Exercise instructions: Lines of the listing below that contain the string "AddBookForm" are to be returned.

Input records:
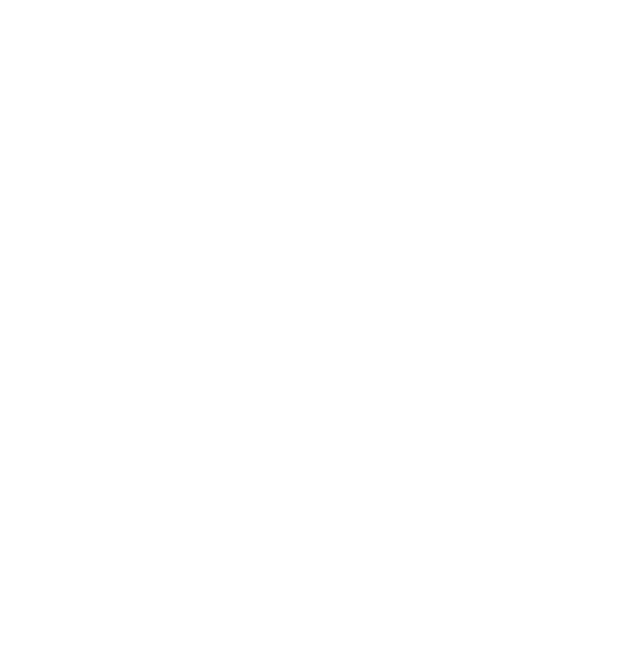
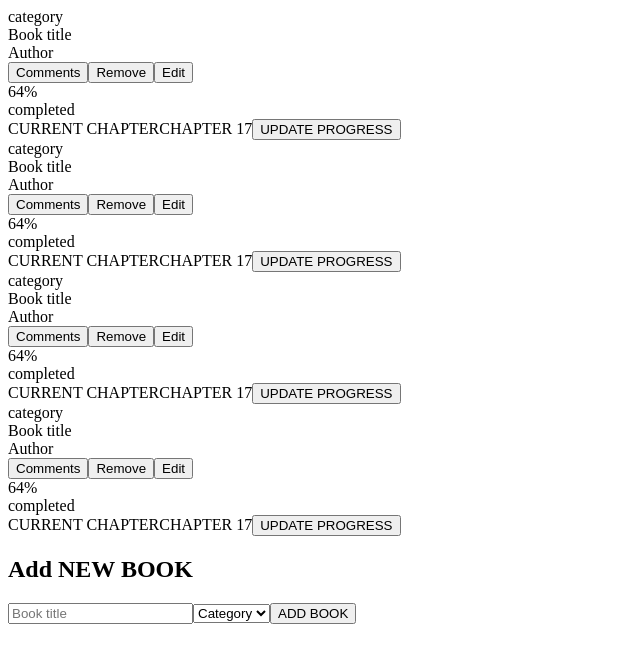
Before and after one commit to mugberto/bookstore, a React (Create React App) app: page / in a window 1280 px wide. Shown: the top 662 px of the page, without its empty margins (0-640 px from the left). Built offline with nearby package versions, Linux system fonts and the light colour scheme.

Commit message:
Add Book commponents

```diff
--- a/src/components/App.js
+++ b/src/components/App.js
@@ -1,7 +1,13 @@
+import React from 'react';
+import Books from './appComponents/Books';
 import './App.css';
 
 function App() {
-  return null;
+  return (
+    <div>
+      <Books />
+    </div>
+  );
 }
 
 export default App;
--- a/src/components/appComponents/Books.js
+++ b/src/components/appComponents/Books.js
@@ -0,0 +1,14 @@
+import React from 'react';
+import BookList from './booksComponents/BookList';
+import AddBookForm from './booksComponents/AddBookForm';
+
+function Books() {
+  return (
+    <div>
+      <BookList />
+      <AddBookForm />
+    </div>
+  );
+}
+
+export default Books;
--- a/src/components/appComponents/booksComponents/AddBookForm.js
+++ b/src/components/appComponents/booksComponents/AddBookForm.js
@@ -0,0 +1,20 @@
+import React from 'react';
+
+function AddBookForm() {
+  return (
+    <div>
+      <h2>Add NEW BOOK</h2>
+      <form>
+        <input type="text" name="title" placeholder="Book title" />
+        <select placeholder="">
+          <option selected disabled hidden>Category</option>
+          <option value="Sci-Fi">Sci-Fi</option>
+          <option value="Action">Action</option>
+        </select>
+        <button type="button" className="add-btn">ADD BOOK</button>
+      </form>
+    </div>
+  );
+}
+
+export default AddBookForm;
--- a/src/components/appComponents/booksComponents/BookList.js
+++ b/src/components/appComponents/booksComponents/BookList.js
@@ -0,0 +1,15 @@
+import React from 'react';
+import BookItem from './bookListComponents/BookItem';
+
+function BookList() {
+  return (
+    <div className="book-list">
+      <BookItem />
+      <BookItem />
+      <BookItem />
+      <BookItem />
+    </div>
+  );
+}
+
+export default BookList;
--- a/src/components/appComponents/booksComponents/bookListComponents/BookItem.js
+++ b/src/components/appComponents/booksComponents/bookListComponents/BookItem.js
@@ -0,0 +1,29 @@
+import React from 'react';
+
+function BookItem() {
+  return (
+    <div className="book-item">
+      <div className="col">
+        <div className="category-name">category</div>
+        <div className="book-title">Book title</div>
+        <div className="author-name">Author</div>
+        <div>
+          <button>Comments</button>
+          <button>Remove</button>
+          <button>Edit</button>
+        </div>
+      </div>
+      <div className="col">
+        <span className="progress-chard"></span>
+        <span>64% <br /> completed</span>
+      </div>
+      <div className="col">
+        <span>CURRENT CHAPTER</span>
+        <span>CHAPTER 17</span>
+        <button type="button">UPDATE PROGRESS</button>
+      </div>
+    </div>
+  );
+}
+
+export default BookItem;
```
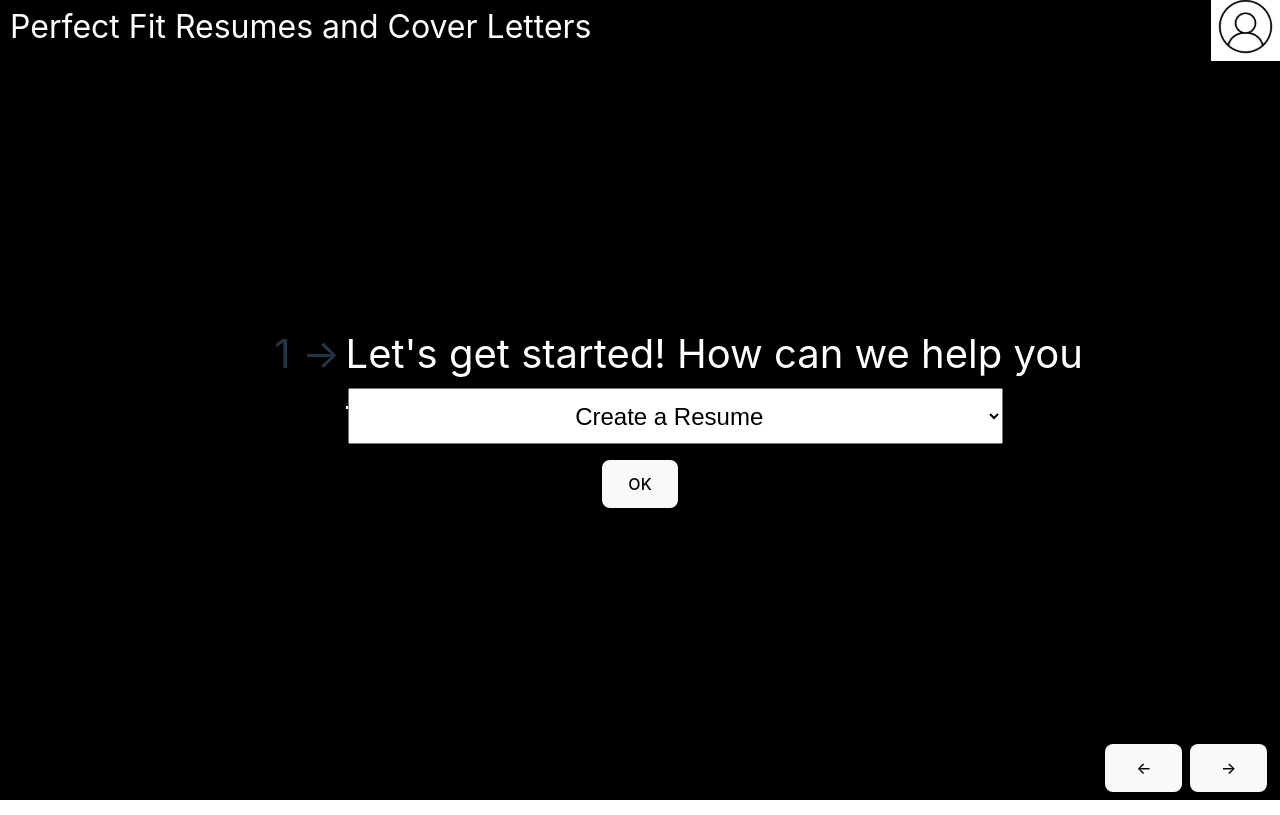
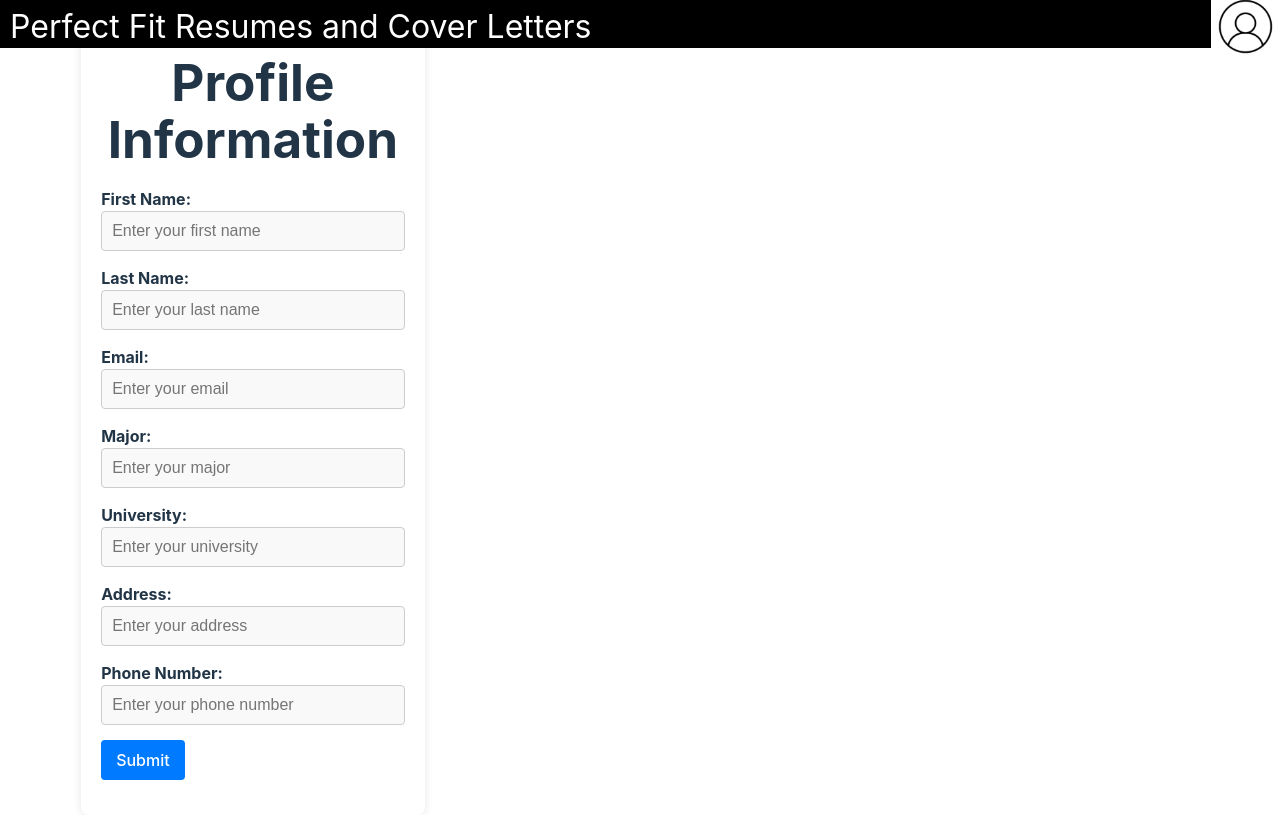
Before and after one commit to CS-179K/Perfect-Fit-Resumes-CVs, a React (Vite) app in the folder react-app/: page / in a window 1280 px wide. Built offline with nearby package versions, Linux system fonts and the light colour scheme.

Commit message:
some setup

```diff
--- a/react-app/src/main.jsx
+++ b/react-app/src/main.jsx
@@ -2,14 +2,17 @@ import { StrictMode } from 'react'
 import { createRoot } from 'react-dom/client'
 import Home from './Home.jsx'
 import './index.css'
-
+import ProfilePage from './ProfilePage.jsx'
+import Login from './Login.jsx'
 import Header from './Header.jsx'
 
 const Main = () => {
   return (
     <div>
       <Header />
-      <Home />
+      {/* <Home /> */}
+      <ProfilePage />
+      {/* <Login /> */}
     </div>
   );
 }
```
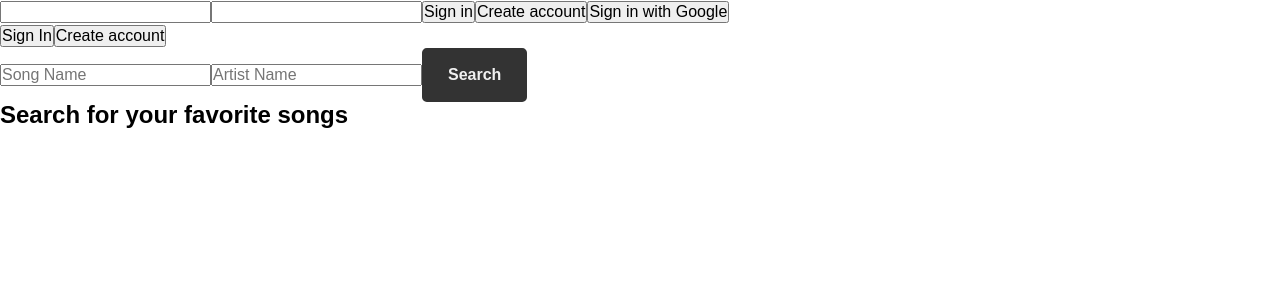
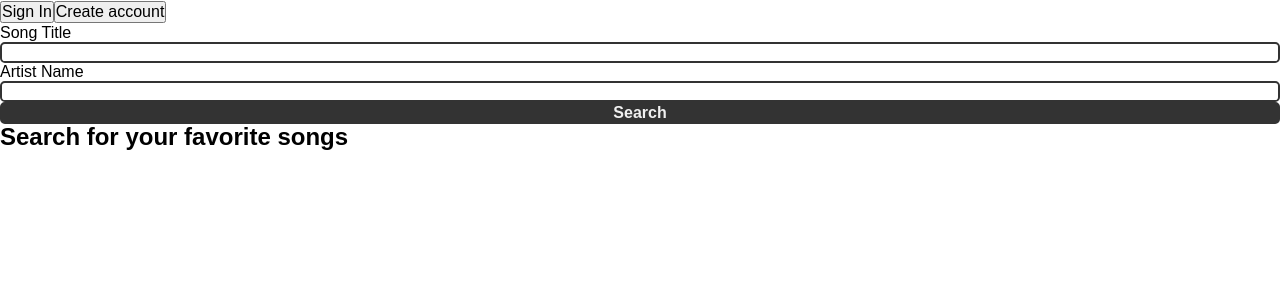
Before and after one commit to denisesantosdev/lyrics-collector, a React (Vite) app: page / in a window 1280 px wide. Shown: the top 300 px of the page. Built offline with nearby package versions, Linux system fonts and the light colour scheme; no server answers.

Commit message:
add input component and styling

```diff
--- a/src/App.jsx
+++ b/src/App.jsx
@@ -47,7 +47,7 @@ function App() {
       <GlobalStyle />
         <ToastContextProvider>
           <LyricsData>
-            {!isUserLoggedIn && <SignInPage />}
+           {/*  {!isUserLoggedIn && <SignInPage />} */}
             <Home isUserLoggedIn={isUserLoggedIn} />
           </LyricsData>
           <Toast />
--- a/src/components/Btn/Btn.jsx
+++ b/src/components/Btn/Btn.jsx
@@ -10,7 +10,6 @@ const StyledBtn = styled.button`
     cursor: pointer;
     font-weight: bold;
     border-radius: .3rem;
-    padding: 1rem 1.5rem ;
     transition: all .3s ease;
 
     &:hover, &:focus {
@@ -19,7 +18,7 @@ const StyledBtn = styled.button`
 `;
 
 const Btn = (props) => {
-  console.log(props);
+ // console.log(props);
   return (
     <StyledBtn
       $primary={props.isPrimary}
--- /dev/null
+++ b/src/components/Input/Input.jsx
@@ -0,0 +1,30 @@
+import React from "react";
+import styled from "styled-components";
+
+const StyledInput = styled.div`
+  display: flex;
+  flex-direction: column;
+
+  input {
+    border: 2px solid ${(props) => props.theme.colors.border};
+    border-radius: .3rem;
+  }
+`
+
+const Input = (props) => {
+  //console.log(props);
+  return (
+    <StyledInput>
+      <label htmlFor={props.id}>{props.placeholder}</label>
+      <input
+        type="text"
+        name={props.name}
+        id={props.id}
+        required={props.required}
+        onChange={props.handleOnChange}
+      />
+    </StyledInput>
+  );
+};
+
+export default Input;
--- a/src/components/SearchForm/SearchForm.jsx
+++ b/src/components/SearchForm/SearchForm.jsx
@@ -3,6 +3,12 @@ import { fetchLyrics } from "../../services/lyrics-api";
 import { lyricsDataContext } from "../../context/LyricsDataContext";
 import { ToastContext } from "../../context/ToastContext";
 import Btn from "../Btn/Btn";
+import Input from "../Input/Input";
+import styled from "styled-components";
+
+const StyledForm = styled.form`
+  display: grid;
+`
 
 const SearchForm = () => {
   const [searchQuery, setSearchQuery] = useState({});
@@ -72,26 +78,26 @@ const SearchForm = () => {
   }, [formIsSubmitted]);
 
   return (
-    <form onSubmit={handleOnSubmit}>
-      <input
-        type="text"
-        placeholder="Song Name"
+    <StyledForm onSubmit={handleOnSubmit}>
+      <Input
+        placeholder="Song Title"
         name="songTitle"
-        onChange={handleOnChange}
         required={true}
+        id="songTitle"
+        handleOnChange={handleOnChange}
       />
-      <input
-        type="text"
+      <Input
         placeholder="Artist Name"
         name="artistName"
-        onChange={handleOnChange}
         required={true}
+        id="artistName"
+        handleOnChange={handleOnChange}
       />
       <Btn
         btnText="Search"
         isPrimary={true}
       />
-    </form>
+    </StyledForm>
   );
 };
 
--- a/src/components/Toast/Toast.jsx
+++ b/src/components/Toast/Toast.jsx
@@ -4,7 +4,7 @@ import { ToastContext } from '../../context/ToastContext'
 const Toast = () => {
   const {toastState} = useContext(ToastContext)
 
-  console.log(toastState);
+  //console.log(toastState);
 
   return (
     <div>{toastState.message}</div>
--- a/src/theme/GlobalStyle.js
+++ b/src/theme/GlobalStyle.js
@@ -5,6 +5,7 @@ const GlobalStyle = createGlobalStyle`
   body {
     font-family: ${(props) => props.theme.fonts.body};
     background-color: ${(props) => props.theme.colors.background};
+    overflow-x: hidden;
   }
 
 /*
--- a/src/theme/themes.js
+++ b/src/theme/themes.js
@@ -31,7 +31,7 @@ const lightTheme = {
     error: "#f28b82", // Pastel red for error state
     warning: "#ffad47", // Pastel orange for warning state
     success: "#a0d99b", // Pastel green for success state
-    //accent: "#8ecae6", // Soft pastel blue for accent color
+    accent: "#8ecae6", // Soft pastel blue for accent color
     accent: "#333333",
     border: "#333333",
   },
```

Solution for this exercise:
+import AddBookForm from './booksComponents/AddBookForm';
+      <AddBookForm />
--- a/src/components/appComponents/booksComponents/AddBookForm.js
+++ b/src/components/appComponents/booksComponents/AddBookForm.js
+function AddBookForm() {
+export default AddBookForm;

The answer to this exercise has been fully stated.